━━ DATA EXTRACTS ━━
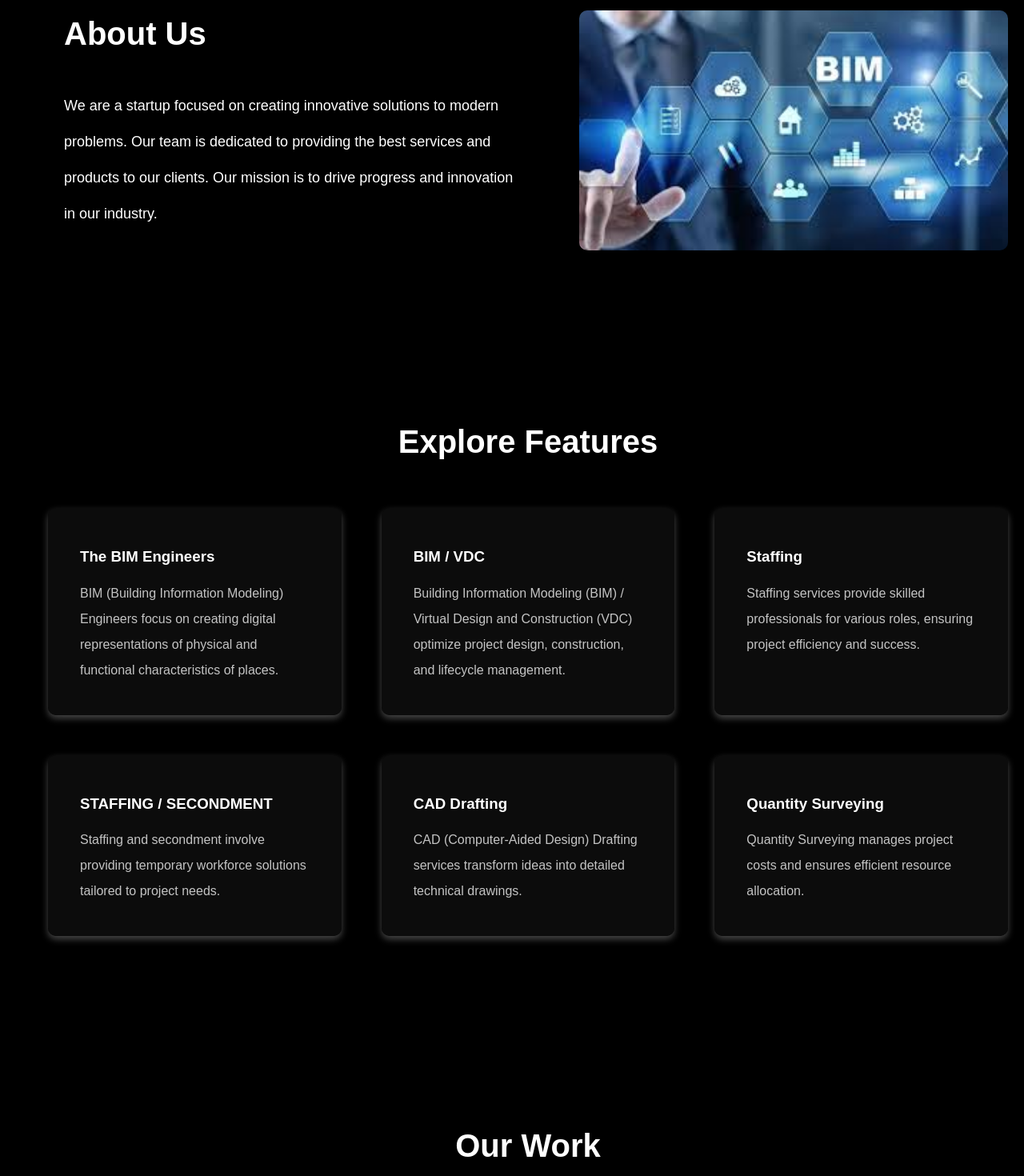
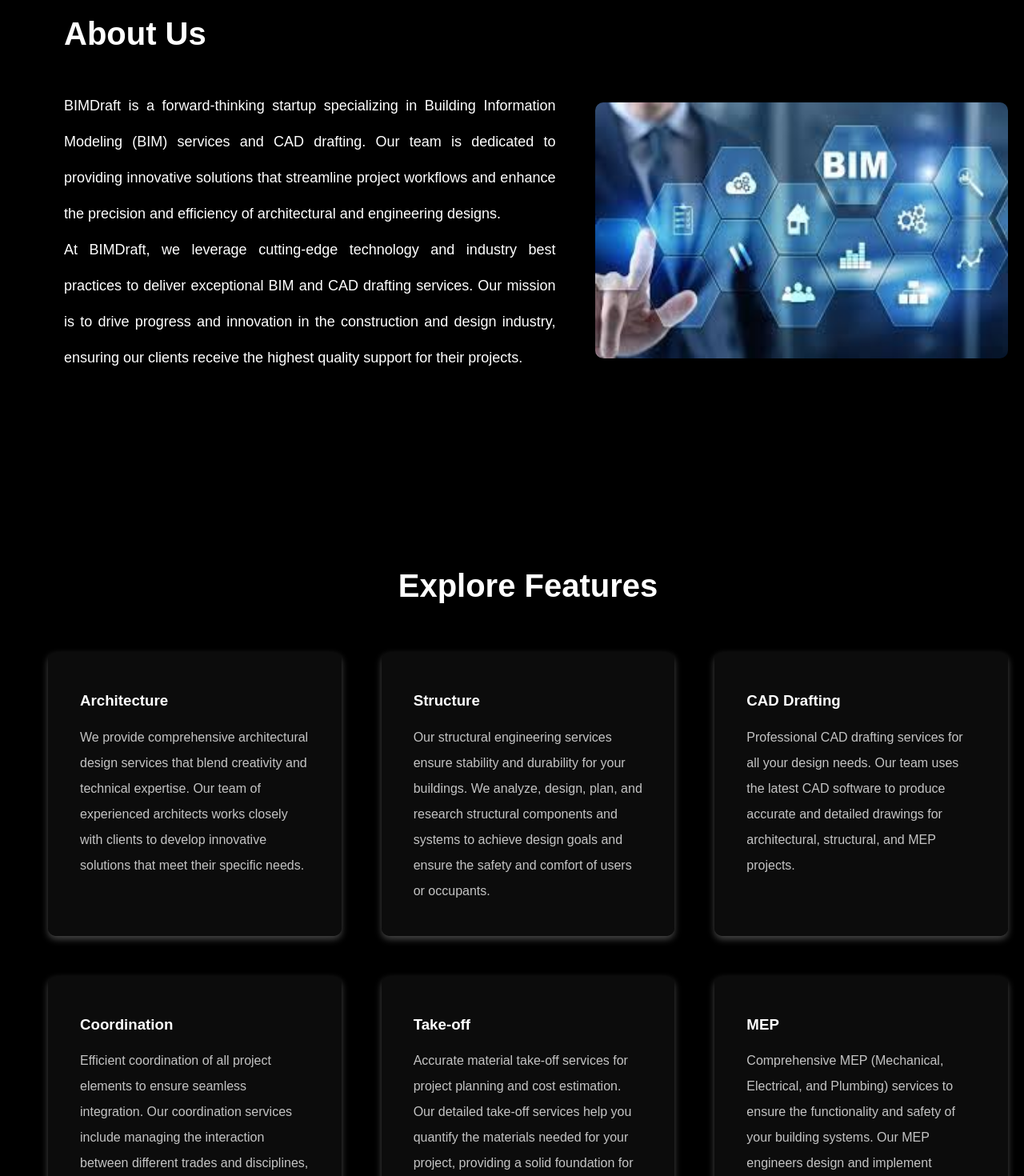
Before and after one commit to Rahul-Khawse/bim-draft, a React (Create React App) app: page / in a window 1280 px wide. Shown: the part 1100-2570 px from the top of the page at 80% size. Built offline with nearby package versions, Linux system fonts and the light colour scheme.

Commit message:
Services added

```diff
--- a/src/App.css
+++ b/src/App.css
@@ -49,7 +49,7 @@ h1, h2 {
 }
 
 .about-text {
-  flex: 1;
+  flex: 1.25;
   padding: 20px;
   color: white;
 }
@@ -63,16 +63,19 @@ h1, h2 {
   line-height: 2.5;
   font-size: large;
   padding-top: 25px;
+  text-align: justify;
+  margin-right: 30px;
 }
 
 .about-image {
   flex: 1;
   text-align: right;
+  margin-top: 70px;
 }
 
 .about-image img {
   max-width: 100%;
-  height: 300px;
+  height: 320px;
   border-radius: 10px;
 }
 
@@ -136,8 +139,8 @@ h1, h2 {
 .projects-grid {
   display: grid;
   grid-template-columns: repeat(auto-fit, minmax(300px, 1fr));
-  gap: 20px;
-  max-width: 1200px;
+  gap: 100px;
+  max-width: 900px;
   margin: 0 auto;
   padding: 40px 20px;
 }
@@ -152,8 +155,8 @@ h1, h2 {
 }
 
 .project-card img {
-  width: 348px;
-  height: 300px;
+  width: 356px;
+  height: 320px;
   object-fit: cover;
   border-radius: 8px 8px 0 0;
 }
@@ -161,11 +164,16 @@ h1, h2 {
 .project-card h3 {
   margin-top: 20px;
   color: #000000;
+  text-align: center;
 }
 
 .project-card p {
   margin-bottom: 0;
   color: #000000;
+  margin: 10px;
+  line-height: 1.6;
+  text-align: center;
+  font-size: 18px;
 }
 
 /* Contact Us section styles */
--- a/src/App.js
+++ b/src/App.js
@@ -23,9 +23,15 @@ function App() {
         <div className="about-content">
           <div className="about-text">
             <h2>About Us</h2>
-            <p>We are a startup focused on creating innovative solutions to modern problems.
-            Our team is dedicated to providing the best services and products to our clients.
-            Our mission is to drive progress and innovation in our industry.</p>
+            <p>BIMDraft is a forward-thinking startup specializing in Building Information Modeling (BIM)
+            services and CAD drafting. Our team is dedicated to providing innovative solutions that
+            streamline project workflows and enhance the precision and efficiency of architectural and
+            engineering designs.
+            <br />
+            At BIMDraft, we leverage cutting-edge technology and industry best practices to deliver
+            exceptional BIM and CAD drafting services. Our mission is to drive progress and innovation
+            in the construction and design industry, ensuring our clients receive the highest quality
+            support for their projects.</p>
           </div>
           <div className="about-image">
             <img src={aboutImage} alt="About Us" />
@@ -37,28 +43,28 @@ function App() {
         <h2>Explore Features</h2>
         <div className="features-grid">
           <div className="feature">
-            <h3>The BIM Engineers</h3>
-            <p>BIM (Building Information Modeling) Engineers focus on creating digital representations of physical and functional characteristics of places.</p>
+            <h3>Architecture</h3>
+            <p>We provide comprehensive architectural design services that blend creativity and technical expertise. Our team of experienced architects works closely with clients to develop innovative solutions that meet their specific needs.</p>
           </div>
           <div className="feature">
-            <h3>BIM / VDC</h3>
-            <p>Building Information Modeling (BIM) / Virtual Design and Construction (VDC) optimize project design, construction, and lifecycle management.</p>
-          </div>
-          <div className="feature">
-            <h3>Staffing</h3>
-            <p>Staffing services provide skilled professionals for various roles, ensuring project efficiency and success.</p>
-          </div>
-          <div className="feature">
-            <h3>STAFFING / SECONDMENT</h3>
-            <p>Staffing and secondment involve providing temporary workforce solutions tailored to project needs.</p>
+            <h3>Structure</h3>
+            <p>Our structural engineering services ensure stability and durability for your buildings. We analyze, design, plan, and research structural components and systems to achieve design goals and ensure the safety and comfort of users or occupants.</p>
           </div>
           <div className="feature">
             <h3>CAD Drafting</h3>
-            <p>CAD (Computer-Aided Design) Drafting services transform ideas into detailed technical drawings.</p>
+            <p>Professional CAD drafting services for all your design needs. Our team uses the latest CAD software to produce accurate and detailed drawings for architectural, structural, and MEP projects.</p>
           </div>
           <div className="feature">
-            <h3>Quantity Surveying</h3>
-            <p>Quantity Surveying manages project costs and ensures efficient resource allocation.</p>
+            <h3>Coordination</h3>
+            <p>Efficient coordination of all project elements to ensure seamless integration. Our coordination services include managing the interaction between different trades and disciplines, resolving conflicts, and ensuring that all components of the project work together harmoniously.</p>
+          </div>
+          <div className="feature">
+            <h3>Take-off</h3>
+            <p>Accurate material take-off services for project planning and cost estimation. Our detailed take-off services help you quantify the materials needed for your project, providing a solid foundation for budgeting and procurement.</p>
+          </div>
+          <div className="feature">
+            <h3>MEP</h3>
+            <p>Comprehensive MEP (Mechanical, Electrical, and Plumbing) services to ensure the functionality and safety of your building systems. Our MEP engineers design and implement efficient and effective systems that meet all regulatory requirements and client specifications.</p>
           </div>
         </div>
       </Element>
@@ -72,18 +78,22 @@ function App() {
         <div className="projects-grid">
           <div className="project-card">
             <img src={projectImage1} alt="Project 1" />
-            <h3>Project 1</h3>
-            <p>Description of Project 1.</p>
+            <h3>BIM SERVICES</h3>
+            <p>At BIM Draft, we leverage advanced BIM capabilities to innovate design and automate processes.
+            Our tech-savvy BIM teams partner with you to overcome building design and construction challenges,
+            boosting AEC industry productivity.</p>
           </div>
-          <div className="project-card">
+          {/* <div className="project-card">
             <img src={projectImage2} alt="Project 2" />
             <h3>Project 2</h3>
             <p>Description of Project 2.</p>
-          </div>
+          </div> */}
           <div className="project-card">
             <img src={projectImage3} alt="Project 3" />
-            <h3>Project 3</h3>
-            <p>Description of Project 3.</p>
+            <h3>CAD SERVICES</h3>
+            <p>We provide end-to-end services, from 2D & 3D CAD drafting to VDC consulting.
+            Our experts partner with architects, engineers, contractors, and manufacturers to apply
+            advanced methodologies and improve project results.</p>
           </div>
           {/* Add more project cards as needed */}
         </div>
--- a/src/Navbar.js
+++ b/src/Navbar.js
@@ -1,7 +1,7 @@
 import React from 'react';
 import { Link } from 'react-scroll';
 import './Navbar.css';
-import logo from './logo.png'; // Adjust the path according to your project structure
+import logo from './logo.jpeg'; // Adjust the path according to your project structure
 
 function Navbar() {
   return (
```
Also changed, not shown: src/logo.jpeg (added), src/logo.png (deleted).
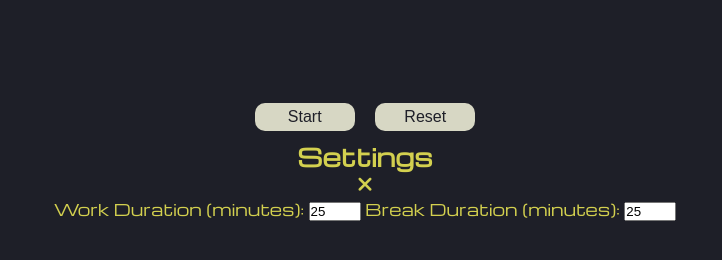
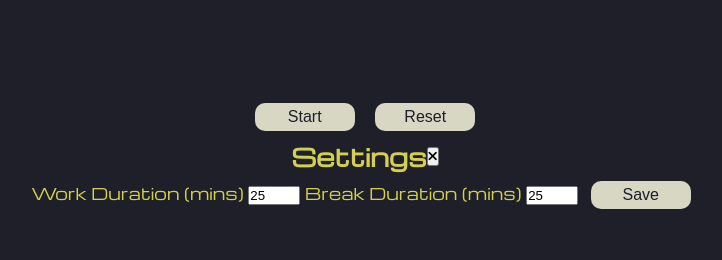
Before and after one commit to DeepsDali/Pomodoro-Timer, a plain HTML site: page index.html in a window 1280 px wide. Shown: the part 378-638 px from the top of the page, without its empty margins (275-997 px from the left). Drawn offline with nearby package versions, Linux system fonts and the light colour scheme.

Commit message:
Add save settings button
Relates #2

```diff
--- a/index.html
+++ b/index.html
@@ -41,15 +41,22 @@
       </section>
     </main>
     <div id="modal" class="modal">
-      <div>
+      <div class="modal-content column">
+        <div class="row">
           <h2>Settings</h2>
-        <button id="setting" class="nav-button">
+          <button id="close">
             <i class="fas fa-close"></i>
           </button>
         </div>
-      <label for="workDurationInput">Work Duration (minutes):</label>
-      <input type="number" id="workDurationInput" value="25" min="1" max="60" />
-      <label for="breakDurationInput">Break Duration (minutes):</label>
+        <label for="workDurationInput">Work Duration (mins)</label>
+        <input
+          type="number"
+          id="workDurationInput"
+          value="25"
+          min="1"
+          max="60"
+        />
+        <label for="breakDurationInput">Break Duration (mins)</label>
         <input
           type="number"
           id="breakDurationInput"
@@ -57,6 +64,8 @@
           min="25"
           max="60"
         />
+        <button class="btn" id="saveSettingsButton">Save</button>
+      </div>
     </div>
     <script src="./main.js"></script>
   </body>
```
Lines whose indentation alone changed are shown as unchanged.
━━━
## EXERCISE REQUIREMENTS
Scan the records above. Return every line with "align" in it.

## ANSWER TO THE EXERCISE
+  text-align: justify;
   text-align: right;
+  text-align: center;
+  text-align: center;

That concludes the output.